New Delhi: Determined to increase its earnings, the Indian Railways is mulling implementing a “give it up” scheme asking passengers to sacrifice the subsidy on train tickets.
A senior Railway Ministry official aware of the development told IANS: “The railways has submitted a 100-day plan to the Prime Minister’s Office (PMO) to increase the earnings.”
The official said the Indian Railways recovers only 53 per cent of the cost of a ticket from a passenger, which puts additional pressure on the network in terms of earnings.
The remaining 47 per cent is given as subsidy to the passengers.
The official said the idea was to urge passengers to give up the subsidy on the train tickets — like people were given the option of renouncing the subsidy on liquified petroleum gas (LPG) cylinders.
The passengers will have the option of buying the train ticket with or without subsidy.
Those who give up subsidy will end up paying more for their journey.
According to the official, the Centre for Railway Information Systems (CRIS) will make the required changes in the Indian Railway Catering and Tourism Corp website to offer the option of purchasing the ticket with or without subsidy.
According to the source, the railways earns about Rs 50,000 crore by selling tickets.
“We have put a target of earning about Rs 56,000 in 2019-20, and through the ‘give it up’ scheme this can be achieved,” he said.
The railways will advertise aggressively on different media platforms asking people to forego their subsidies on train tickets.
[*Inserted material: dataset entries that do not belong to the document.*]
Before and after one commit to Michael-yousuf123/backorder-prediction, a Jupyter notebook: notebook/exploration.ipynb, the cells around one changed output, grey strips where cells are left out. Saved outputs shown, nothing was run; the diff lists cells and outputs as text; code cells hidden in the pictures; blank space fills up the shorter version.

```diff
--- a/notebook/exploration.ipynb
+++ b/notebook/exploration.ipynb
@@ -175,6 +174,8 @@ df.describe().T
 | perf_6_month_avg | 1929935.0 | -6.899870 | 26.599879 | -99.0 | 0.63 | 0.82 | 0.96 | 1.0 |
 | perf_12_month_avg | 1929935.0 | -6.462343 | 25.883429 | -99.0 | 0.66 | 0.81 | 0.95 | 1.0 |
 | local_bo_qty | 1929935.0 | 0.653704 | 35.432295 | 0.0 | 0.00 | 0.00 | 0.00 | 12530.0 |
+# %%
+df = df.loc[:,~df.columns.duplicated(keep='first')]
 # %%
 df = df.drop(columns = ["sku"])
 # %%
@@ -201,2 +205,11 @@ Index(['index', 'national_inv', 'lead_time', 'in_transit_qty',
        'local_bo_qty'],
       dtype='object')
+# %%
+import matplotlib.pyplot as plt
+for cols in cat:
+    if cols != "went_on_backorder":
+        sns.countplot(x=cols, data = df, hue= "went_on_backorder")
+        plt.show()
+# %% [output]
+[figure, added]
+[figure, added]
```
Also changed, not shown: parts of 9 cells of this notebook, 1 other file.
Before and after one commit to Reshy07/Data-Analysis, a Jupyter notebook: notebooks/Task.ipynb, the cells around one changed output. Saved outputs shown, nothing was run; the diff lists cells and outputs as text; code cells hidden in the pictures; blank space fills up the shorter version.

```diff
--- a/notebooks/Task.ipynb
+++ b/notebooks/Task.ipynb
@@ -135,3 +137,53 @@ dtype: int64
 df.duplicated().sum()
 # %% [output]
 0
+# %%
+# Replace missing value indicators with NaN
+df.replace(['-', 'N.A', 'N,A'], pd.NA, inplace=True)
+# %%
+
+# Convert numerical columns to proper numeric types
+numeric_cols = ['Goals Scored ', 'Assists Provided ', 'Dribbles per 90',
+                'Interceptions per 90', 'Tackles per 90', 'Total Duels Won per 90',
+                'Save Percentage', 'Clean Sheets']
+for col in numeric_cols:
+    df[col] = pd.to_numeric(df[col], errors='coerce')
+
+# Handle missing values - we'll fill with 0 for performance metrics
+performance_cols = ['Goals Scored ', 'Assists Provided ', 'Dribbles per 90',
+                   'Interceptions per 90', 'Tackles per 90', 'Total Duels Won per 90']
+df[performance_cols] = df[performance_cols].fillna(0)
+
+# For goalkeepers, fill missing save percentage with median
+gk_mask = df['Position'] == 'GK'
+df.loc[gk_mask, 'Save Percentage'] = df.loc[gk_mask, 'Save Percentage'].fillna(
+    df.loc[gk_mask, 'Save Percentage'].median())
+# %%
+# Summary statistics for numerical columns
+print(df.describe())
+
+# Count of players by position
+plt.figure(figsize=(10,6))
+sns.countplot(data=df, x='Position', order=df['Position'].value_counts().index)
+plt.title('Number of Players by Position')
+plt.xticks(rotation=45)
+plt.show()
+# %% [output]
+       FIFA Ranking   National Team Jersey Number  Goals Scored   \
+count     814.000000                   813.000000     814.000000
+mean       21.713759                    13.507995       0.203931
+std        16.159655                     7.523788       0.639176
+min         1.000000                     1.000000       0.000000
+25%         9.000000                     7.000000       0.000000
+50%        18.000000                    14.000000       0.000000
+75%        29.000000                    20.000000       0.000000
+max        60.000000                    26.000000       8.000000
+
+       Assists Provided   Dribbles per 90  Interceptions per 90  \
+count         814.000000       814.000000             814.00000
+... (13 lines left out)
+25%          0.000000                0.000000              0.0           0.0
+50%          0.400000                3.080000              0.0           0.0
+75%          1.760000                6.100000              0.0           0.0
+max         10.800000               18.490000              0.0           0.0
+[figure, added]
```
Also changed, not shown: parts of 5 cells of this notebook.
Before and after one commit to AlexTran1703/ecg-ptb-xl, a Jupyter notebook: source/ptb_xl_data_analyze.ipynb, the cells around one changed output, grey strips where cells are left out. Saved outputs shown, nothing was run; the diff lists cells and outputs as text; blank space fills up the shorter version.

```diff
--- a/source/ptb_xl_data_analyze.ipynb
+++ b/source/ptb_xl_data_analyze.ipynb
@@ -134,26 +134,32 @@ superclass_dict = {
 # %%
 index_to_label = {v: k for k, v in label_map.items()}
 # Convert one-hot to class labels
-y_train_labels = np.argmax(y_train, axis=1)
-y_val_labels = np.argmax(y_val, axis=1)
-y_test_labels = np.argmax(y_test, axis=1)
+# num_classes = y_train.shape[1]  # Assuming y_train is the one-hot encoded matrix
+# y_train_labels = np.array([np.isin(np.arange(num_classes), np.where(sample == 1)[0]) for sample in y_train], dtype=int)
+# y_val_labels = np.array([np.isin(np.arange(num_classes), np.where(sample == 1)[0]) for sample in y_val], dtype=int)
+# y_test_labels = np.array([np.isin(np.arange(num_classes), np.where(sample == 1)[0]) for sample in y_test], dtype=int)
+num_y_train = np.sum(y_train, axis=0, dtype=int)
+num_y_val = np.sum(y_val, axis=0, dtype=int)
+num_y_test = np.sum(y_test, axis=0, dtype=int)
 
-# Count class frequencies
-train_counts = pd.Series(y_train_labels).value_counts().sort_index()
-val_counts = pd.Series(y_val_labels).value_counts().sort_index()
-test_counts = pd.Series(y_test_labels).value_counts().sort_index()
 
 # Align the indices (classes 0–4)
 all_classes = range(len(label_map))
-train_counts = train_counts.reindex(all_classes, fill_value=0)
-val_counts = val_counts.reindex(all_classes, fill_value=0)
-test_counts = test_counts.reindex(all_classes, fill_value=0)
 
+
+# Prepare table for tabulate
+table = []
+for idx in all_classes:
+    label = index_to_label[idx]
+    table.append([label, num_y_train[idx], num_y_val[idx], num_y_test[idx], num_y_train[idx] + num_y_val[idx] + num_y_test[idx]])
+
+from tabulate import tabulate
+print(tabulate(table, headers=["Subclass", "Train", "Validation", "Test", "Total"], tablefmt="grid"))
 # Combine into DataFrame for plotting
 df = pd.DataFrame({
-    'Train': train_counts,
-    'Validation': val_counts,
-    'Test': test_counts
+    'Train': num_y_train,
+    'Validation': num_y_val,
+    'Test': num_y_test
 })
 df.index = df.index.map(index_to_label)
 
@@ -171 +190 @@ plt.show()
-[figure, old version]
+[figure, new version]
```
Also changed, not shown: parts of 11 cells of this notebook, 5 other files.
The official said that former Railway Minister Suresh Prabhu had explored the idea but dropped it due to opposition from several quarters.
The official said that as the proposal prepared by the Railway Board was with the PMO, it will be converted into reality by the end of August this year.
Prime Minister Narendra Modi, after coming to power in 2014, urged people to sacrifice their subsidy on LPG cylinders.
Following his appeal, over 1.25 crore people responded positively. The Railways now wants to copy the success story.